I've been thinking for a long time about doing a blog about being disabled and anything and everything that goes along with that. I could never decide if it was something people would be interested in or that I could get attention or support for. Recently I've realized that's not the real reason to do a blog but to support and hopefully get attention to disabled people as a group, Still I couldn't decided. And then a few weeks ago, I saw an episode of Extreme Makeover: Home Edition, the reality show hosted by Ty Pennington. The show was in Georgia with the Sharrock Family, Michael, Cindy and 9-year old Patrick who has brittle bone disease or Osteogenesis imperfecta (OI). Patrick has a pretty severe case of it: Patrick broke both his legs in the womb. Although he can walk, it's difficult and he cannot go fast or far so wheels are better. Patrick is very small for his age because like MAS, OI affects a person's stature and he can very easily break a bone or several. The really remarkable thing about Patrick, though, was his smile and his spirit both are big and bright! He is a very happy child and is as active as he's allowed to be. Right now he's home-schooled but his mom and dad are hoping to send him to school in the future.
Patrick and his parents really impressed me while I was showing the show. Children like Patrick deserve a future to look forward to and a society that welcomes them and lets them in. That's what helped me decide to start this blog. Right now, getting a basic job for a disabled person is difficult and if you don't have family to rely on or money somehow, there isn't a lot of help out there for disabled people to live so you're probably going to have to work. Most people want to work anyway, it feels good to be able to support yourself and make your own money. There are inspiring people with disabilities to look to for courage and hope.
Patrick did a public service announcement during the show. It was about how he's just a regular kid. There were some of other kids in the announcement who had various illnesses and disease and one child who didn't have anything. They were all happy and smiling and I thought how great it would be to know they were able to keep the smiling throughout their lives!
The people behind Extreme Makeover: Home Edition learned that Patrick was a fan of Atticus Shaffer who plays the youngest son on the sitcom The Middle. What I didn't know is that Atticus also has a form of OI! I think it's fantastic that he's an actor on a prime time TV show and he has a rare disease.

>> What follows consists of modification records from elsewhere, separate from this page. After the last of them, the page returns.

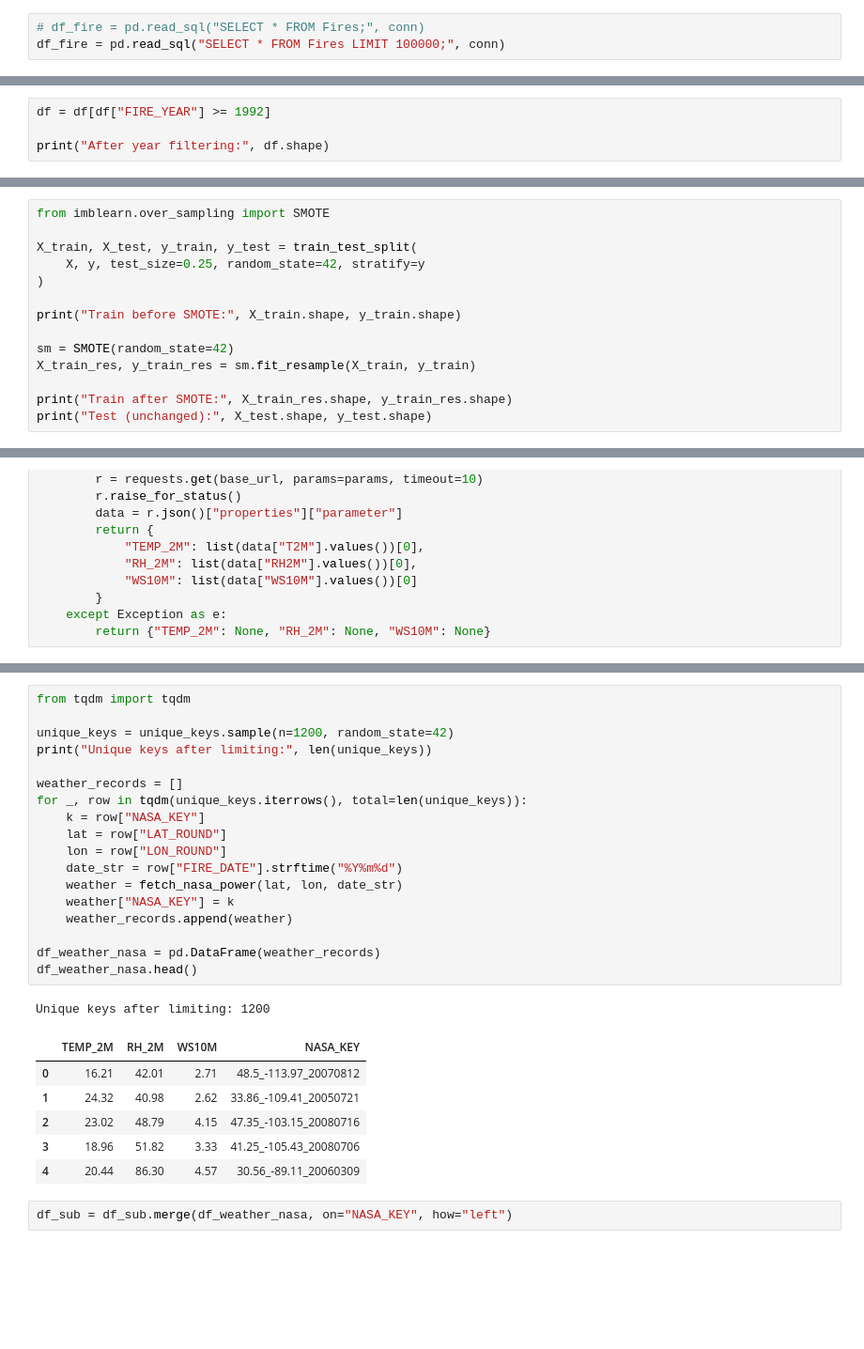
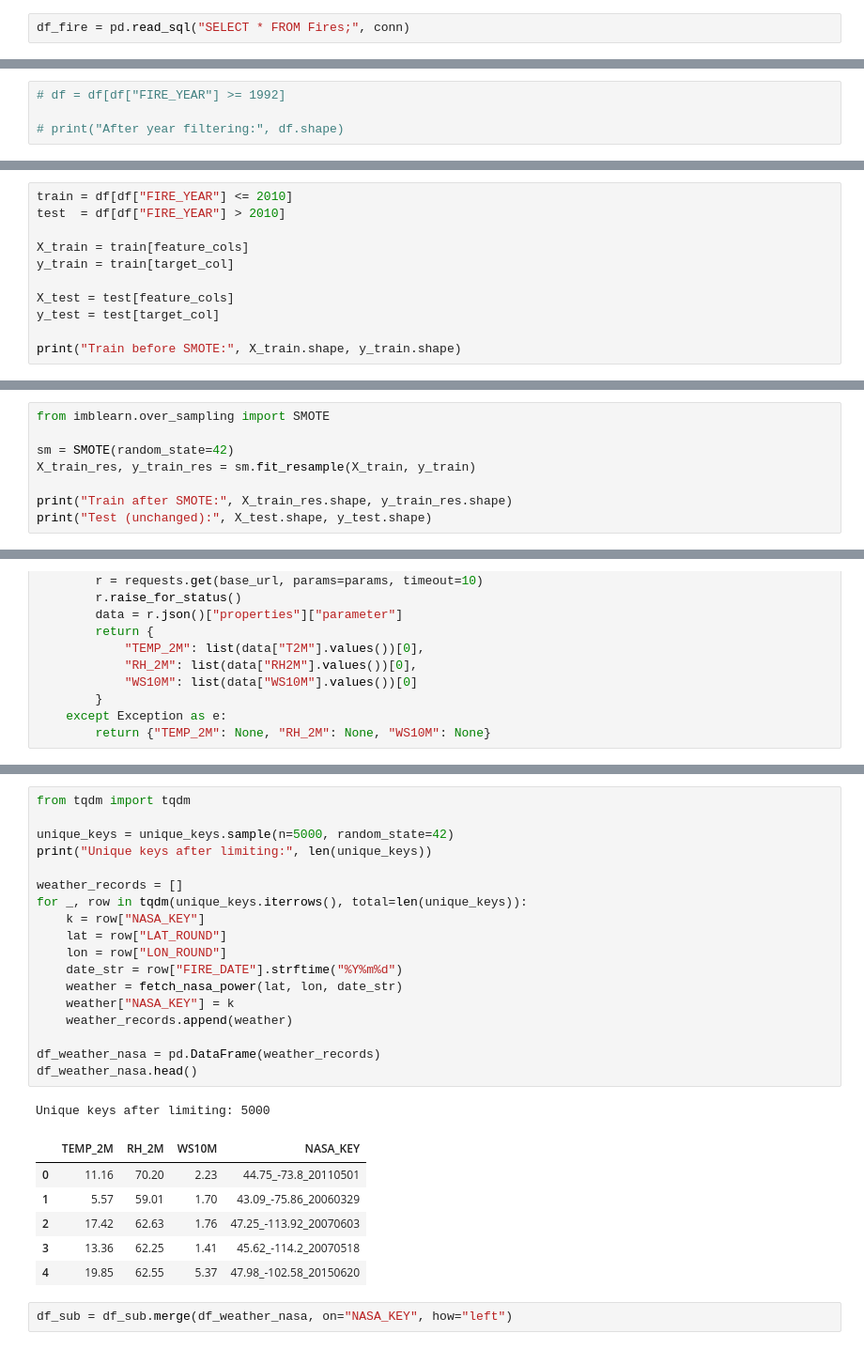
Before and after one commit to armaanm25/wildfire-risk-prediction, a Jupyter notebook: notebooks/wildfire_project_template.ipynb, the cells around one changed output, grey strips where cells are left out. Shown: that part at 94% size. Saved outputs shown, nothing was run; the diff lists cells and outputs as text; blank space fills up the shorter version.

```diff
--- a/notebooks/wildfire_project_template.ipynb
+++ b/notebooks/wildfire_project_template.ipynb
@@ -25,5 +25,4 @@ pd.read_sql("SELECT name FROM sqlite_master WHERE type='table';", conn)
 | 25 | idx_Fires_Shape_parent |
 | 26 | NWCG_UnitIDActive_20170109 |
 # %%
-# df_fire = pd.read_sql("SELECT * FROM Fires;", conn)
-df_fire = pd.read_sql("SELECT * FROM Fires LIMIT 100000;", conn)
+df_fire = pd.read_sql("SELECT * FROM Fires;", conn)
@@ -137,4 +216,4 @@ df["STAT_CAUSE_DESCR"] = df["STAT_CAUSE_DESCR"].fillna("Unknown")
 # %%
-df = df[df["FIRE_YEAR"] >= 1992]
+# df = df[df["FIRE_YEAR"] >= 1992]
 
-print("After year filtering:", df.shape)
+# print("After year filtering:", df.shape)
@@ -231,0 +323,11 @@ plt.show()
+# %%
+train = df[df["FIRE_YEAR"] <= 2010]
+test  = df[df["FIRE_YEAR"] > 2010]
+
+X_train = train[feature_cols]
+y_train = train[target_col]
+
+X_test = test[feature_cols]
+y_test = test[target_col]
+
+print("Train before SMOTE:", X_train.shape, y_train.shape)
@@ -232,11 +336,5 @@ plt.show()
 # %%
 from imblearn.over_sampling import SMOTE
-
-X_train, X_test, y_train, y_test = train_test_split(
-    X, y, test_size=0.25, random_state=42, stratify=y
-)
-
-print("Train before SMOTE:", X_train.shape, y_train.shape)
 
 sm = SMOTE(random_state=42)
 X_train_res, y_train_res = sm.fit_resample(X_train, y_train)
@@ -414,29 +511,29 @@ Unique keys before limiting: 41193
 # %%
 from tqdm import tqdm
 
-unique_keys = unique_keys.sample(n=1200, random_state=42)
+unique_keys = unique_keys.sample(n=5000, random_state=42)
 print("Unique keys after limiting:", len(unique_keys))
 
 weather_records = []
 for _, row in tqdm(unique_keys.iterrows(), total=len(unique_keys)):
     k = row["NASA_KEY"]
     lat = row["LAT_ROUND"]
     lon = row["LON_ROUND"]
     date_str = row["FIRE_DATE"].strftime("%Y%m%d")
     weather = fetch_nasa_power(lat, lon, date_str)
     weather["NASA_KEY"] = k
     weather_records.append(weather)
 
 df_weather_nasa = pd.DataFrame(weather_records)
 df_weather_nasa.head()
 # %% [output]
-Unique keys after limiting: 1200
+Unique keys after limiting: 5000
 |  | TEMP_2M | RH_2M | WS10M | NASA_KEY |
-| 0 | 16.21 | 42.01 | 2.71 | 48.5_-113.97_20070812 |
-| 1 | 24.32 | 40.98 | 2.62 | 33.86_-109.41_20050721 |
-| 2 | 23.02 | 48.79 | 4.15 | 47.35_-103.15_20080716 |
-| 3 | 18.96 | 51.82 | 3.33 | 41.25_-105.43_20080706 |
-| 4 | 20.44 | 86.30 | 4.57 | 30.56_-89.11_20060309 |
+| 0 | 11.16 | 70.20 | 2.23 | 44.75_-73.8_20110501 |
+| 1 | 5.57 | 59.01 | 1.70 | 43.09_-75.86_20060329 |
+| 2 | 17.42 | 62.63 | 1.76 | 47.25_-113.92_20070603 |
+| 3 | 13.36 | 62.25 | 1.41 | 45.62_-114.2_20070518 |
+| 4 | 19.85 | 62.55 | 5.37 | 47.98_-102.58_20150620 |
 # %%
 df_sub = df_sub.merge(df_weather_nasa, on="NASA_KEY", how="left")
 # %%
```
Also changed, not shown: parts of 57 cells of this notebook.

When I was growing up there were very few disabled individuals performing in acting roles on TV or in the movies. It's fantastic to see more and more people with disabilities getting acting jobs for which they are completely qualified. ***Kevin McHale who plays Artie on Glee is fantastic and now only does he act but he sings and dances, too! And Zach Anner is a stand-up comedian with cerebral palsy who has a travel show on Oprah's new OWN network.
These individuals with disabilities have some extra special talents and are a fantastic source of inspiration. I used to know a guy in a wheelchair who wanted to be an actor or a musician but just complained there were no roles or spots for disabled people or any available roles went to able-bodied people. I hope he's aware that, at lease now that's no longer the case.
My hope is that these individuals, simply by doing what they love, will impress upon other people that disability really is just a state of mind and, when given the opportunity, disabled people can excel at whatever they want to do.
*** It was just brought to my attention by Emma from the U.K. that the actor, Kevin McHale who plays Artie on Glee is NOT disabled. Before I wrote ths post, I went to the Fox Network website for Glee and read Kevin McHale's cast page. It's written as if he is Artie the character he plays and includes a story about how he became disabled, how he feels about it and how he has managed to be a dancer using his wheelchair. No where on the page does it say the actor is not disabled. I misunderstood what I read. I really appreciate Emma bringing this to my attention. One of my greates annoyances is the use of able-bodied actors in disabled character roles when there is a talented disabled actor available for the role, which there almost always is. Hollywood, the film and TV industry and more has long been guilty of failing to hire disabled actors for roles and other positions.